[Records drawn from a dataset]
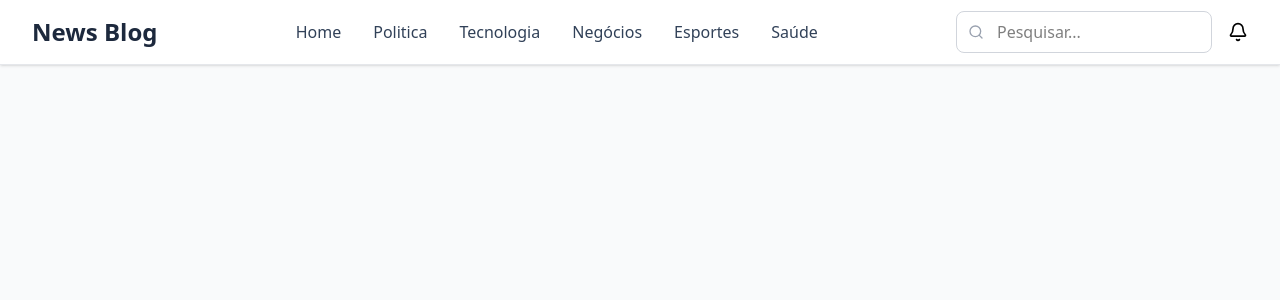
Repository: estevam02009/news-blog
Page: /
An editor plug-in stored every save of this project. The page is shown before and after the next save, followed by the edit.
The browser window is 1280 px wide. The pictures show the whole page.
The project was rebuilt for these pictures with package versions that can differ from the ones it lists, and the page was loaded fresh each time. Also part of the build but not shown: vite.config.ts.

Above is the page before, as saved 2025-08-08 17:03:14.

### index.html
<!doctype html>
<html lang="pt-BR">
  <head>
    <meta charset="UTF-8" />
    <link rel="icon" type="image/svg+xml" href="/vite.svg" />
    <meta name="viewport" content="width=device-width, initial-scale=1.0" />
    <title>News Blog</title>
  </head>
  <body>
    <div id="root"></div>
    <script type="module" src="/src/main.tsx"></script>
  </body>
</html>

### src/App.tsx
import Header from "./components/Header"

function App() {

  return (
    <div className="min-h-screen bg-gray-50">
      <Header />
    </div>
  )
}

export default App

### src/components/Header.tsx
import React from 'react'
import { Search, Menu, Bell, User } from 'lucide-react'

const Header: React.FC = () => {
    return (
        <header className='bg-white shadow-sm border-b border-gray-200 sticky top-0 z-50'>
            <div className='max-w-7xl mx-auto px-4 sm:px-6 lg:px-8'>
                <div className='flex items-center justify-between h-16'>
                    {/* LOGO */}
                    <div className='flex items-center'>
                        <h1 className='text-2xl font-bold text-slate-800'>News Blog</h1>
                    </div>

                    {/* Desktop Navigation */}
                    <nav className='hidden md:flex items-center space-x-8'>
                        <a href='/' className='text-slate-700 hover:text-blue-600 font-medium transition-colors'>Home</a>
                        <a href='#' className='text-slate-700 hover:text-blue-600 font-medium transition-colors'>Politica</a>
                        <a href='#' className='text-slate-700 hover:text-blue-600 font-medium transition-colors'>Tecnologia</a>
                        <a href='#' className='text-slate-700 hover:text-blue-600 font-medium transition-colors'>Negócios</a>
                        <a href='#' className='text-slate-700 hover:text-blue-600 font-medium transition-colors'>Esportes</a>
                        <a href='#' className='text-slate-700 hover:text-blue-600 font-medium transition-colors'>Saúde</a>
                    </nav>

                    {/* Pesquisa e Ações */}
                    <div className='flex items-center space-x-4'>
                        <div className='relative hidden sm:block'>
                            <Search className='absolute top-1/2 left-3 transform -translate-y-1/2  h-4 w-4 text-gray-400' />
                            <input
                                type='text'
                                placeholder='Pesquisar...'
                                className='pl-10 pr-4 py-2 border border-gray-300 rounded-lg focus:ring-2 focus:ring-blue-500 focus:border-transparent w-64'
                            />
                        </div>
                        <button>
                            <Bell className='h-5 w-5' />
                        </button>
                    </div>
                </div>
            </div>
        </header>
    )
}

export default Header

Loaded but not shown: src/main.tsx (common file); src/index.css (common file)

After the next save:
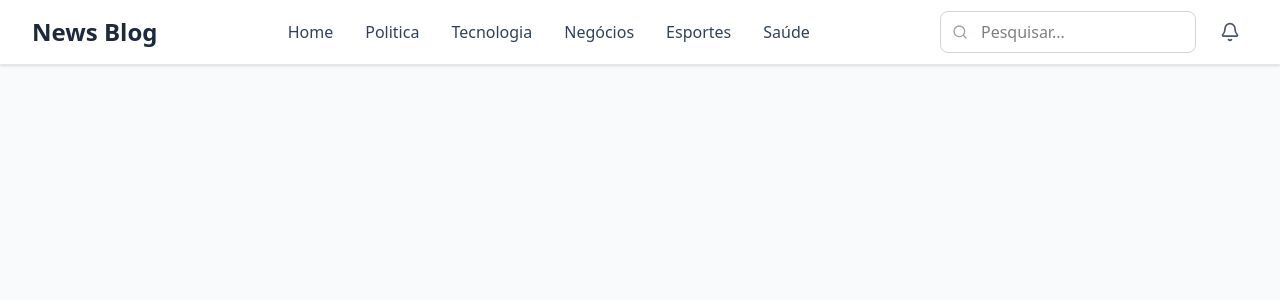
Saved 93 s later.
--- a/src/components/Header.tsx
+++ b/src/components/Header.tsx
@@ -31,7 +31,7 @@ const Header: React.FC = () => {
                                 className='pl-10 pr-4 py-2 border border-gray-300 rounded-lg focus:ring-2 focus:ring-blue-500 focus:border-transparent w-64'
                             />
                         </div>
-                        <button>
+                        <button className='p-2 text-gray-600 hover:text-blue-600 transition-colors'>
                             <Bell className='h-5 w-5' />
                         </button>
                     </div>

## What you need to do
Look through the records for the word "Bell". Every line that has it should be copied.

## Solution for this problem
import { Search, Menu, Bell, User } from 'lucide-react'
                            <Bell className='h-5 w-5' />
                             <Bell className='h-5 w-5' />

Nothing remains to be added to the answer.